Aditya-L1 Solar Mission: Exploring the Sun’s Secrets

Photo of author


The Indian space research organisation ISRO’s rocket successfully launched Aditya-L1 from Satish Dhawan Space Centre Sriharikota.


ISRO’s rocket successfully launched Aditya-L1

A Satellite weighing 1,480.7kg, into a special orbit that goes around Earth in a long, oval shape. This launch took about 63 minutes. Check instagram post of ISRO

Aditya-L1 is traveling for four months to reach a faraway spot called L1, about 1.5 million kilometers away from Earth. To get there, it will use a special engine called the Liquid Apogee Motor (LAM).

When it reaches L1, Aditya-L1 will start going in a circular path around that point. Imagine it moving in a round, looping shape.

See the Complete Video here

Launch Details

During the rocket’s flight, about 25 minutes after it took off, they turned on part of it for 30 seconds. Then, around 26 minutes later, they turned it on again for about eight minutes to make it go higher. After 63 minutes of flying, they put Aditya-L1 into its special orbit around Earth.

ISRO Chairman S Somanath confirmed that they put the satellite where they wanted it to be. They used a two-step process with the rocket for the first time. Now, India’s solar mission Aditya L1 will do some moves closer to Earth before starting its 125-day-long trip to L1.

We’re sending the satellite to a special place called Lagrange point 1 or L1. It’s a great spot because a satellite there can always see the Sun without anything blocking its view. This helps us watch the Sun and its effects on space weather better.

India’s Science and Technology Minister, Jitendra Singh, praised ISRO and said people worldwide were thrilled about the launch. He also said it’s a positive moment for India.

Visit ISRO Site Here

Aditya-L1 Mission Goals

The Aditya-L1 mission has some big goals. They want to learn about the reasons behind the Sun’s outer layer being hotter than the inner parts. They also want to understand how solar winds occur and the occurrence of large solar storms called coronal mass ejections (CME). Additionally, they aim to gain more knowledge about the Sun’s temperature and behavior.

The satellite has seven special tools to help with these studies. Different ISRO centers and scientific groups in India made them. One of them is VELC, which looks at the Sun’s outer layer and how it moves.

SUIT takes pictures of the Sun in UV light and measures UV changes. Then there’s SoLEXS and HEL1OS, which study different kinds of X-rays coming from the Sun.

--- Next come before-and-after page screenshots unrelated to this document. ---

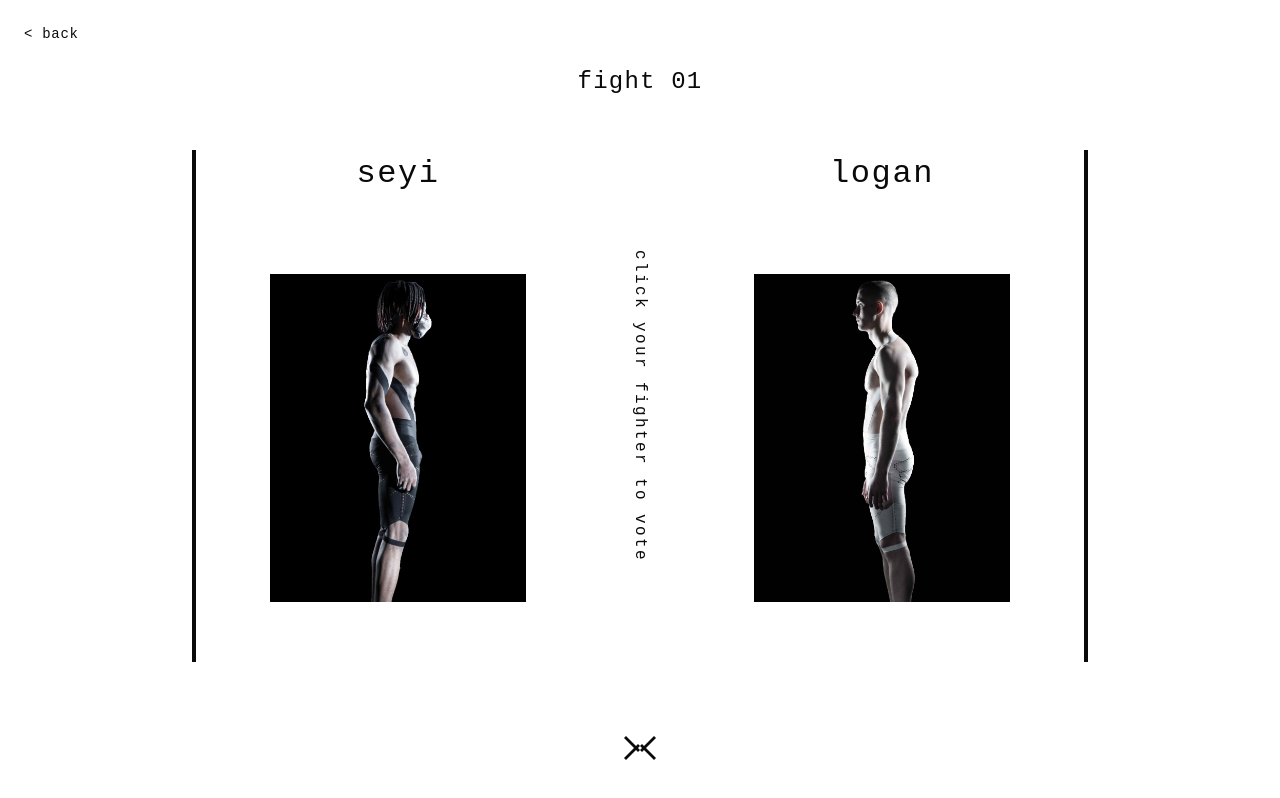
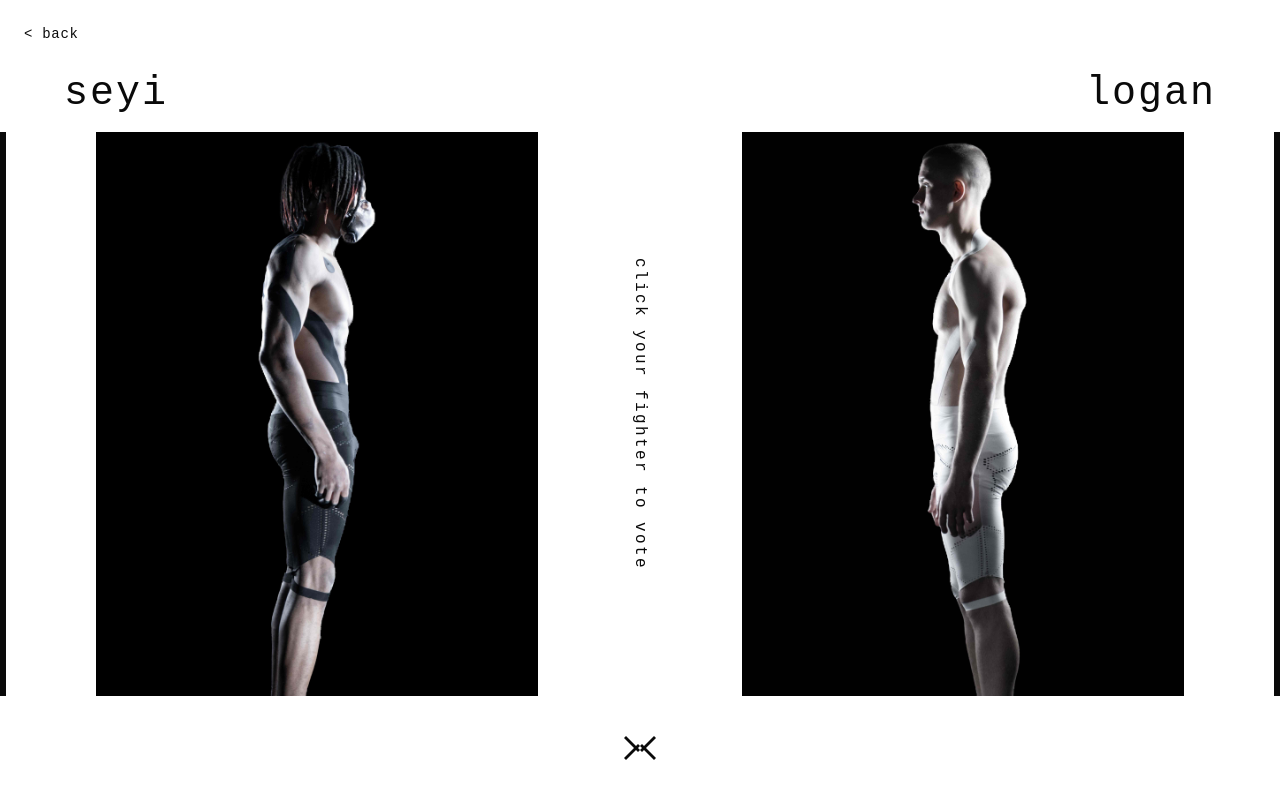
Before and after one commit to AureliusEth/tsko4, a Next.js app: page / in a window 1280 px wide. Both pictures are taken after a click on the button "fight 01". Built offline with nearby package versions, Linux system fonts and the light colour scheme; a web font is replaced by a local one.

Commit message:
fix: adjust fight card image sizes and blending\n\nIncrease image sizes and apply blend mode to remove black backgrounds.

```diff
--- a/components/fight-card.tsx
+++ b/components/fight-card.tsx
@@ -31,44 +31,54 @@ export function FightCard({ fightLabel, fighterA, fighterB, onBack }: FightCardP
         {"< back"}
       </button>
 
-      {/* Fight label */}
-      <div className="text-center pt-16 pb-4">
-        <h1 className="text-foreground lowercase tracking-wider" style={{ fontSize: "clamp(1rem, 3vw, 1.5rem)" }}>
-          {fightLabel}
-        </h1>
+      {/* Main matchup area - fills the screen */}
+      <div className="flex-1 flex flex-col">
+        {/* Fighter names row */}
+        <div className="flex items-center justify-between px-8 md:px-16 pt-16 pb-2">
+          <span
+            className="text-foreground lowercase tracking-wider"
+            style={{ fontSize: "clamp(1.4rem, 4vw, 2.5rem)" }}
+          >
+            {fighterA.name}
+          </span>
+          <span
+            className="text-foreground lowercase tracking-wider"
+            style={{ fontSize: "clamp(1.4rem, 4vw, 2.5rem)" }}
+          >
+            {fighterB.name}
+          </span>
         </div>
 
-      {/* Main matchup area */}
-      <div className="flex-1 flex flex-col items-center justify-center px-4">
-        <div className="relative flex items-center justify-center w-full max-w-4xl">
+        {/* Fighters and center text */}
+        <div className="relative flex-1 flex items-stretch">
           {/* Left bar */}
-          <div className="absolute left-0 top-0 bottom-0 w-1 bg-foreground hidden md:block" />
+          <div className="w-1.5 bg-foreground shrink-0" />
 
-          {/* Fighter A (left) */}
+          {/* Fighter A */}
           <button
             type="button"
             onClick={() => setVoted(fighterA.name)}
-            className={`relative flex-1 flex flex-col items-center cursor-pointer transition-all duration-300 group ${
-              voted === fighterA.name ? "opacity-100 scale-105" : voted ? "opacity-40" : "hover:scale-105"
+            className={`relative flex-1 cursor-pointer transition-all duration-300 overflow-hidden ${
+              voted === fighterA.name
+                ? "opacity-100"
+                : voted
+                  ? "opacity-30"
+                  : "hover:scale-[1.02]"
             }`}
             aria-label={`Vote for ${fighterA.name}`}
           >
-            <span className="text-foreground lowercase tracking-wider mb-4" style={{ fontSize: "clamp(1.2rem, 3vw, 2rem)" }}>
-              {fighterA.name}
-            </span>
-            <div className="relative w-48 h-80 md:w-64 md:h-[28rem]">
             <Image
               src={fighterA.image || "/placeholder.svg"}
               alt={fighterA.name}
               fill
-                className="object-contain object-center"
-                sizes="(max-width: 768px) 50vw, 256px"
+              className="object-contain object-bottom"
+              style={{ mixBlendMode: "multiply" }}
+              sizes="50vw"
             />
-            </div>
           </button>
 
           {/* Center text - vertical */}
-          <div className="flex flex-col items-center justify-center mx-2 md:mx-6">
+          <div className="flex flex-col items-center justify-center shrink-0 z-10">
             <p
               className="text-foreground lowercase tracking-wider text-center"
               style={{
@@ -82,31 +92,31 @@ export function FightCard({ fightLabel, fighterA, fighterB, onBack }: FightCardP
             </p>
           </div>
 
-          {/* Fighter B (right) */}
+          {/* Fighter B */}
           <button
             type="button"
             onClick={() => setVoted(fighterB.name)}
-            className={`relative flex-1 flex flex-col items-center cursor-pointer transition-all duration-300 group ${
-              voted === fighterB.name ? "opacity-100 scale-105" : voted ? "opacity-40" : "hover:scale-105"
+            className={`relative flex-1 cursor-pointer transition-all duration-300 overflow-hidden ${
+              voted === fighterB.name
+                ? "opacity-100"
+                : voted
+                  ? "opacity-30"
+                  : "hover:scale-[1.02]"
             }`}
             aria-label={`Vote for ${fighterB.name}`}
           >
-            <span className="text-foreground lowercase tracking-wider mb-4" style={{ fontSize: "clamp(1.2rem, 3vw, 2rem)" }}>
-              {fighterB.name}
-            </span>
-            <div className="relative w-48 h-80 md:w-64 md:h-[28rem]">
             <Image
               src={fighterB.image || "/placeholder.svg"}
               alt={fighterB.name}
               fill
-                className="object-contain object-center"
-                sizes="(max-width: 768px) 50vw, 256px"
+              className="object-contain object-bottom"
+              style={{ mixBlendMode: "multiply" }}
+              sizes="50vw"
             />
-            </div>
           </button>
 
           {/* Right bar */}
-          <div className="absolute right-0 top-0 bottom-0 w-1 bg-foreground hidden md:block" />
+          <div className="w-1.5 bg-foreground shrink-0" />
         </div>
       </div>
 
```
Also changed, not shown: 1 other file (tests, documents, lock files or other folders). Lines whose indentation alone changed are shown as unchanged.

ASPEX and PAPA check the solar wind and energetic ions, like tiny particles, and how they move around. And there’s also a tool called Magnetometer (MAG) that can measure magnetic fields in space at the L1 point. This gives us more information about the Sun’s behavior.

2 thoughts on “Aditya-L1 Solar Mission: Exploring the Sun’s Secrets”

Leave a Comment